Even the notion that women should have children at all is based on the idea that a woman’s inherent and most important role is that of mother. Shockingly, men’s “innate” roles are a lot more fun than the ones bestowed on women. We must be monogamous because men are naturally promiscuous. Men are meant to build and explore, women to nest. No question as to who got the better deal!
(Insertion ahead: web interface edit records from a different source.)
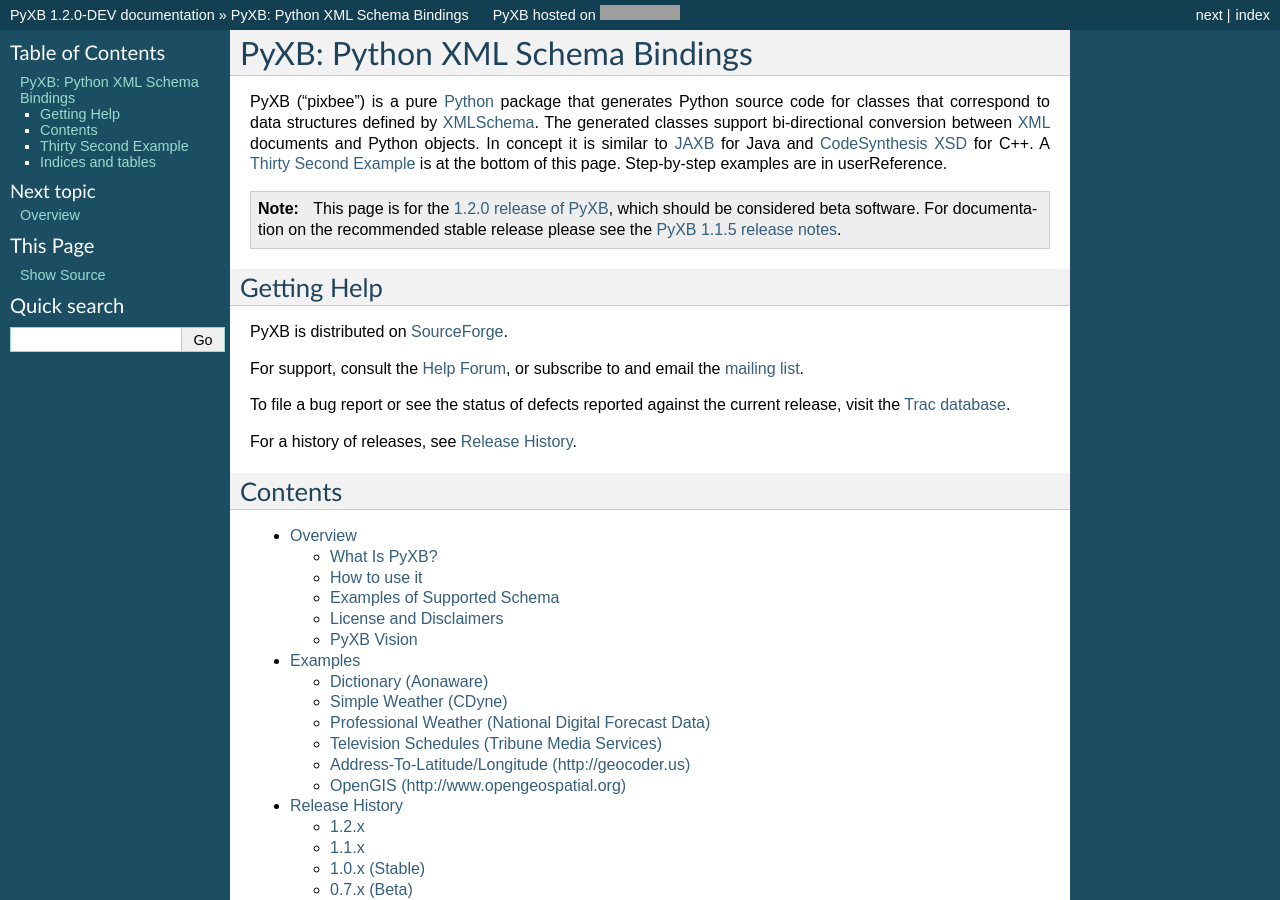
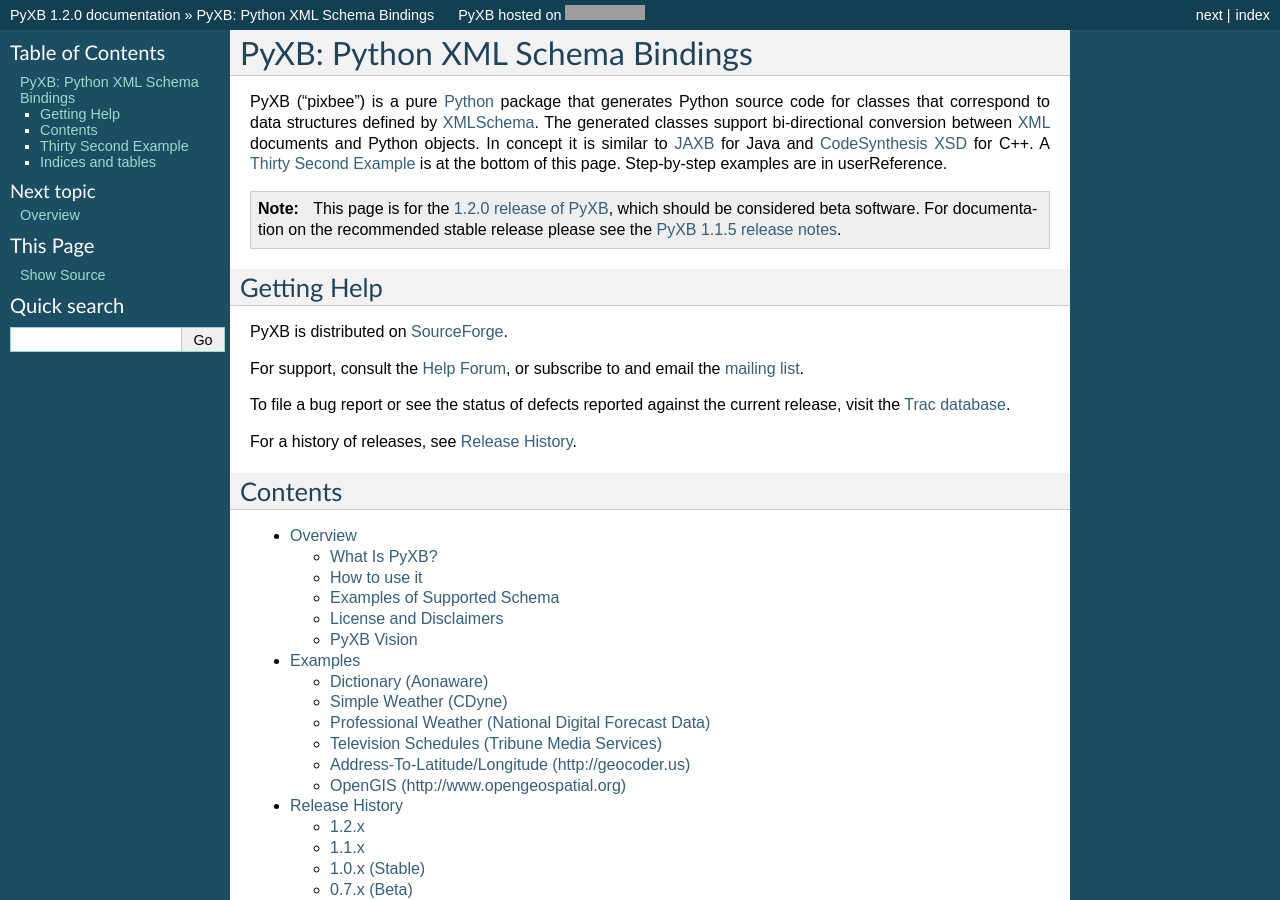
Before and after one commit to pabigot/pyxb, a Sphinx documentation site: the page built from doc/index.txt, in a window 1280 px wide and 900 px high. Built offline with Sphinx 7.4.7, drawn with Linux system fonts in a browser that asks for light colours; pages that are not in the unit, such as notebooks, are missing from menus; some of the changed text lies outside the part shown; grey boxes are pictures that could not be loaded.

Commit message:
Version number updated for release 1.2.0

```diff
--- a/README.txt
+++ b/README.txt
@@ -1,5 +1,5 @@
 PyXB -- Python W3C XML Schema Bindings
-Version 1.2.0-DEV
+Version 1.2.0
 
 This source release includes pre-built bundles for common XML namespaces,
 assorted web service namespaces, and SAML.  A bundle for over 75 namespaces
--- a/doc/conf.py
+++ b/doc/conf.py
@@ -47,7 +47,7 @@
 # The short X.Y version.
 version = '1.2'
 # The full version, including alpha/beta/rc tags.
-release = '1.2.0-DEV'
+release = '1.2.0'
 
 # The language for content autogenerated by Sphinx. Refer to documentation
 # for a list of supported languages.
--- a/pyxb/__init__.py
+++ b/pyxb/__init__.py
@@ -60,7 +60,7 @@
         if issubclass(self.__class__.mro()[-2], ( list, dict )):
             super(cscRoot, self).__init__(*args)
 
-__version__ = '1.2.0-DEV'
+__version__ = '1.2.0'
 """The version of PyXB"""
 
 __url__ = 'http://pyxb.sourceforge.net'
--- a/setup.py
+++ b/setup.py
@@ -1,7 +1,7 @@
 #!/usr/bin/env python
 
 # The current version of the system.  Format is #.#.#[-DEV].
-version = '1.2.0-DEV'
+version = '1.2.0'
 
 import distutils.sysconfig
 
```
But the one thing that nature lovers don’t ever seem to ask themselves is this: Why does an innate state of affairs take so much work to maintain? After all, shouldn’t it come… naturally? As primatologist Barbara Smuts wrote (quoted in Natalie Angier’s fantastic Woman: An Intimate Geography): “If female sexuality is muted compared to that of men, then why must men the world over go to extreme lengths to control and contain it?” If only heterosexuality is natural, why would interest groups need to fight to enshrine it in law? If women’s natural place is the home, why do so many of us willingly—and happily—leave it?
Besides, “unnatural” inventions have given us vaccines, far fewer women dying in childbirth and TiVo. If hewing to what’s “natural” can make food healthier and our environment cleaner, excellent. But using it to understand how men and women, parents and children, should behave is doing us no favors. It means that we’re still fighting rape apologists who insist “boys will be boys” and legislators who think sex for pleasure rather than procreation should be abolished. So while I’ll hold on to my soymilk (though not from Eden Foods, thanks anyway), I’m leaving the “natural” behind. I’ll take deviance over the boring norm any day of the week.
Emily Douglas traced the funding for birth control under the Affordable Care Act in February and charted it out.